Would you return the lines between the one holding "--> D[UTF-16LE 内部文件名]" and the one holding "Payload · 纯", inclusive, and only those, exactly as they stand in the listing below?

=== Section Start ===

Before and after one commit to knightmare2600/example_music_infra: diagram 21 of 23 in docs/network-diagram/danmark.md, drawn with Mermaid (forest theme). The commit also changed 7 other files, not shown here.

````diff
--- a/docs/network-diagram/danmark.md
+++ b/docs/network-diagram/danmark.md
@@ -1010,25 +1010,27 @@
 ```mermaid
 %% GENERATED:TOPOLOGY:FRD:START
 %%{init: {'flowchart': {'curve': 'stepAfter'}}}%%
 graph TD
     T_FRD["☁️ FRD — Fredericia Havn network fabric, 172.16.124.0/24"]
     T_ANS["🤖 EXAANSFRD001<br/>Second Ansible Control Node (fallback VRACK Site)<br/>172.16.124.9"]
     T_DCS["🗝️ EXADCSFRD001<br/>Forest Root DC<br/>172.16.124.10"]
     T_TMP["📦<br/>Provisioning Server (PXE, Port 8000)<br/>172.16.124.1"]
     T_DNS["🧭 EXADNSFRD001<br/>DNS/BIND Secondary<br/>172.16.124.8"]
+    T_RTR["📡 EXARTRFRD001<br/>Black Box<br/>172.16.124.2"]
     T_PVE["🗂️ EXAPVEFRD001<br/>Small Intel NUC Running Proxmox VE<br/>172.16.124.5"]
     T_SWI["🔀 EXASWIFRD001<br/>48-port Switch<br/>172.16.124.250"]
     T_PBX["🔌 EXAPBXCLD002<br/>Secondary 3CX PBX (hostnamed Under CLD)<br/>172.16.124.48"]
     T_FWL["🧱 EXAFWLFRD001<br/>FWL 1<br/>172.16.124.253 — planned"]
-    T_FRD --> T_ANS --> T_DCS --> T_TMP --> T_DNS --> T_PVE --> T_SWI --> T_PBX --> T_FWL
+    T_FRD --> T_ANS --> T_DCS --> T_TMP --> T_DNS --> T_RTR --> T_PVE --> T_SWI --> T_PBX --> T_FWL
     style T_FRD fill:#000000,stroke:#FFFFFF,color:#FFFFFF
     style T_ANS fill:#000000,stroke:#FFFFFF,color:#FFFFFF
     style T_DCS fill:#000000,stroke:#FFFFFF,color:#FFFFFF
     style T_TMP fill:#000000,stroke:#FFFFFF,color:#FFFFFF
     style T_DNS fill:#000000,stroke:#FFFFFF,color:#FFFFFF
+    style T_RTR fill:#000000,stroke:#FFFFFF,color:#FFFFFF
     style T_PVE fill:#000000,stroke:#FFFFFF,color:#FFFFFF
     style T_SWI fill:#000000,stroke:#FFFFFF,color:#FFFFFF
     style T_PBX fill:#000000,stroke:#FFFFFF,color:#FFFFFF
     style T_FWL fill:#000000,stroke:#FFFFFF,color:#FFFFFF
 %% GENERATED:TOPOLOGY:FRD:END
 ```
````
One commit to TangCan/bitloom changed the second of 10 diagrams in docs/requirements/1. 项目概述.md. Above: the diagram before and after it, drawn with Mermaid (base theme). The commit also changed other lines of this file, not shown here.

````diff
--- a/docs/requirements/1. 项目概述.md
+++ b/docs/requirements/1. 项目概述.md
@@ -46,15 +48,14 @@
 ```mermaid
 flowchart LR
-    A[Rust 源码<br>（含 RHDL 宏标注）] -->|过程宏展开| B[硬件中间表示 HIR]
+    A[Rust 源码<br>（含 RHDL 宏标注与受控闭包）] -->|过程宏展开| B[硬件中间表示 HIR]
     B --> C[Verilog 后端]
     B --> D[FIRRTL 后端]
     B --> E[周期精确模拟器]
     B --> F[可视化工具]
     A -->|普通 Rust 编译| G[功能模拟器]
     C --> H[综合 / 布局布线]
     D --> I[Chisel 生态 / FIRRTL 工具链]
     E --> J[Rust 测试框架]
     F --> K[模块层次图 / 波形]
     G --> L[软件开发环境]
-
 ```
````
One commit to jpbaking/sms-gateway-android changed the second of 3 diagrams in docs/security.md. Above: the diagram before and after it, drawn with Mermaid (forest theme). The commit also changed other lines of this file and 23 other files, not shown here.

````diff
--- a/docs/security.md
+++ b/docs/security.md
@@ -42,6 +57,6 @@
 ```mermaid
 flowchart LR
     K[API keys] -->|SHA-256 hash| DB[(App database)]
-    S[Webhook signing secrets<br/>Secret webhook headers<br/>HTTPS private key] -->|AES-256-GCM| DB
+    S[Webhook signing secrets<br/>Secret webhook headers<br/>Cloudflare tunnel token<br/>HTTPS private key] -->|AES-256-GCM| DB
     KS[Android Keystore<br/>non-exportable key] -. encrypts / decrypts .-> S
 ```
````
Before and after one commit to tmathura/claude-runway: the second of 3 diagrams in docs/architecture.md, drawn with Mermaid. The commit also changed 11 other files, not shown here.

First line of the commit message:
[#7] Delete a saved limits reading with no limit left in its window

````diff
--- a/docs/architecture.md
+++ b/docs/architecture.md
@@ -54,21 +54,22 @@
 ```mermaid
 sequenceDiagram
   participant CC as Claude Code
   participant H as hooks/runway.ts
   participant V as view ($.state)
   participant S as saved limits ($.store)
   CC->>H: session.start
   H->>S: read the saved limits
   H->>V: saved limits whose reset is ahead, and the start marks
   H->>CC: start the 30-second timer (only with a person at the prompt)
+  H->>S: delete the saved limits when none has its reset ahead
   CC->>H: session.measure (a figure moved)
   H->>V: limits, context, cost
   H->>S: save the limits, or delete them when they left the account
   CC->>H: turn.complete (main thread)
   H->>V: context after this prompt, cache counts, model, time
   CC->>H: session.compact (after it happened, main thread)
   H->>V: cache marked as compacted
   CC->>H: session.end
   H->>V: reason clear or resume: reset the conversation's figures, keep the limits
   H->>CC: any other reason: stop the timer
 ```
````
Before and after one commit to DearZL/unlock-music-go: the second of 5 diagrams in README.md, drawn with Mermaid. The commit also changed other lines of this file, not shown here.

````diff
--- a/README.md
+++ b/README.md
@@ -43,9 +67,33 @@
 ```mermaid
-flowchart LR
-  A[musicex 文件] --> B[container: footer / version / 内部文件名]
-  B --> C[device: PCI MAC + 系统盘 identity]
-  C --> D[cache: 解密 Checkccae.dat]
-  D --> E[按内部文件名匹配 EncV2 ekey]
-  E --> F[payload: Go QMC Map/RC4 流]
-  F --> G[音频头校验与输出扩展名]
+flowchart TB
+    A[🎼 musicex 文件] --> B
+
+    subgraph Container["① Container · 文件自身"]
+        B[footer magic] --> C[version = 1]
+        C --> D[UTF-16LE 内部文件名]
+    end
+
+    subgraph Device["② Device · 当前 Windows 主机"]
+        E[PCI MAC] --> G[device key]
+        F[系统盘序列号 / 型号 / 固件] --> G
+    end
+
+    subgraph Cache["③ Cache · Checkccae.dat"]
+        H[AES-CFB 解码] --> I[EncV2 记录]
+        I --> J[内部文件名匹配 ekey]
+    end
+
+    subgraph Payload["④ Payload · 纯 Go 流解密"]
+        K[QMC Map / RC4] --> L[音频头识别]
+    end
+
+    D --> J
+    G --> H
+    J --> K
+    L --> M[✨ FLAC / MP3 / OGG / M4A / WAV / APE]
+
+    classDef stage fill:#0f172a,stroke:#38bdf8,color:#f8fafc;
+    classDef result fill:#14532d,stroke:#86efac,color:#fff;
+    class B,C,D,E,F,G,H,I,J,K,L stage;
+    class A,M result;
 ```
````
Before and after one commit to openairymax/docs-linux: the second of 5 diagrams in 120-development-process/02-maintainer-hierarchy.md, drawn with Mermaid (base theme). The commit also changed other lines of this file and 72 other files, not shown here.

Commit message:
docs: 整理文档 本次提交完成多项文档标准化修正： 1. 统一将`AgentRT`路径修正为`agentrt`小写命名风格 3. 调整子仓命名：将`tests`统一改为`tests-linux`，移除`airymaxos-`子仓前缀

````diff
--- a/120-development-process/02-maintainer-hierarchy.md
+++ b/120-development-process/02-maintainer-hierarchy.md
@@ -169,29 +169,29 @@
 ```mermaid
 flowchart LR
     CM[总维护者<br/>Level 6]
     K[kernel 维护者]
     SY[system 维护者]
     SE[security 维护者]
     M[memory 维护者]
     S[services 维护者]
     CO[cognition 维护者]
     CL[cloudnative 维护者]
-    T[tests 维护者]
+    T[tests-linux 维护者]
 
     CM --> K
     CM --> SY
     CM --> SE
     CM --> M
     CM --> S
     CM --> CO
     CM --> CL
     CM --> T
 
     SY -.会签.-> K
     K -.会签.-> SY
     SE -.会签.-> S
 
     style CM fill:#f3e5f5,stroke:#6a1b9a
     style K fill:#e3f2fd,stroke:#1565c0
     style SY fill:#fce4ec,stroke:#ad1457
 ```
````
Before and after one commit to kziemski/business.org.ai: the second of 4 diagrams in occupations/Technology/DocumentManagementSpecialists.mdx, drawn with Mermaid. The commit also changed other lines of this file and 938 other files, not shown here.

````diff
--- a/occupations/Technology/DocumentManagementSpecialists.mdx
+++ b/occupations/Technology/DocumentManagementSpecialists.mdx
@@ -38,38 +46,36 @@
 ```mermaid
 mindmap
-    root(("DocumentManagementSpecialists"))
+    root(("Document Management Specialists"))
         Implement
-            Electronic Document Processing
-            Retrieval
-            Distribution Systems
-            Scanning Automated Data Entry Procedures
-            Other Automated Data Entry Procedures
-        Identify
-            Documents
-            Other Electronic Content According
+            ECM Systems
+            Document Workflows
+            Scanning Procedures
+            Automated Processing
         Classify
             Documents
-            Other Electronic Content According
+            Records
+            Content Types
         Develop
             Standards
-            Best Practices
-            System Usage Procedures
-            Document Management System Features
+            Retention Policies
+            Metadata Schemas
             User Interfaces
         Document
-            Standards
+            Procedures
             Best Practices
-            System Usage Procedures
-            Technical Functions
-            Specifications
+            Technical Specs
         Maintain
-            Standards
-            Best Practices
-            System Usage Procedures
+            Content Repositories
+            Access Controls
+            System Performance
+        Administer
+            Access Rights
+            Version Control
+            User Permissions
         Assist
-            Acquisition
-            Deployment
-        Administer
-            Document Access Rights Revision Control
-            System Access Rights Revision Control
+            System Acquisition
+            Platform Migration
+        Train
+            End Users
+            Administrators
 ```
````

=== Section End ===

▸ Response to this exercise:
+        C --> D[UTF-16LE 内部文件名]
+    end
+
+    subgraph Device["② Device · 当前 Windows 主机"]
+        E[PCI MAC] --> G[device key]
+        F[系统盘序列号 / 型号 / 固件] --> G
+    end
+
+    subgraph Cache["③ Cache · Checkccae.dat"]
+        H[AES-CFB 解码] --> I[EncV2 记录]
+        I --> J[内部文件名匹配 ekey]
+    end
+
+    subgraph Payload["④ Payload · 纯 Go 流解密"]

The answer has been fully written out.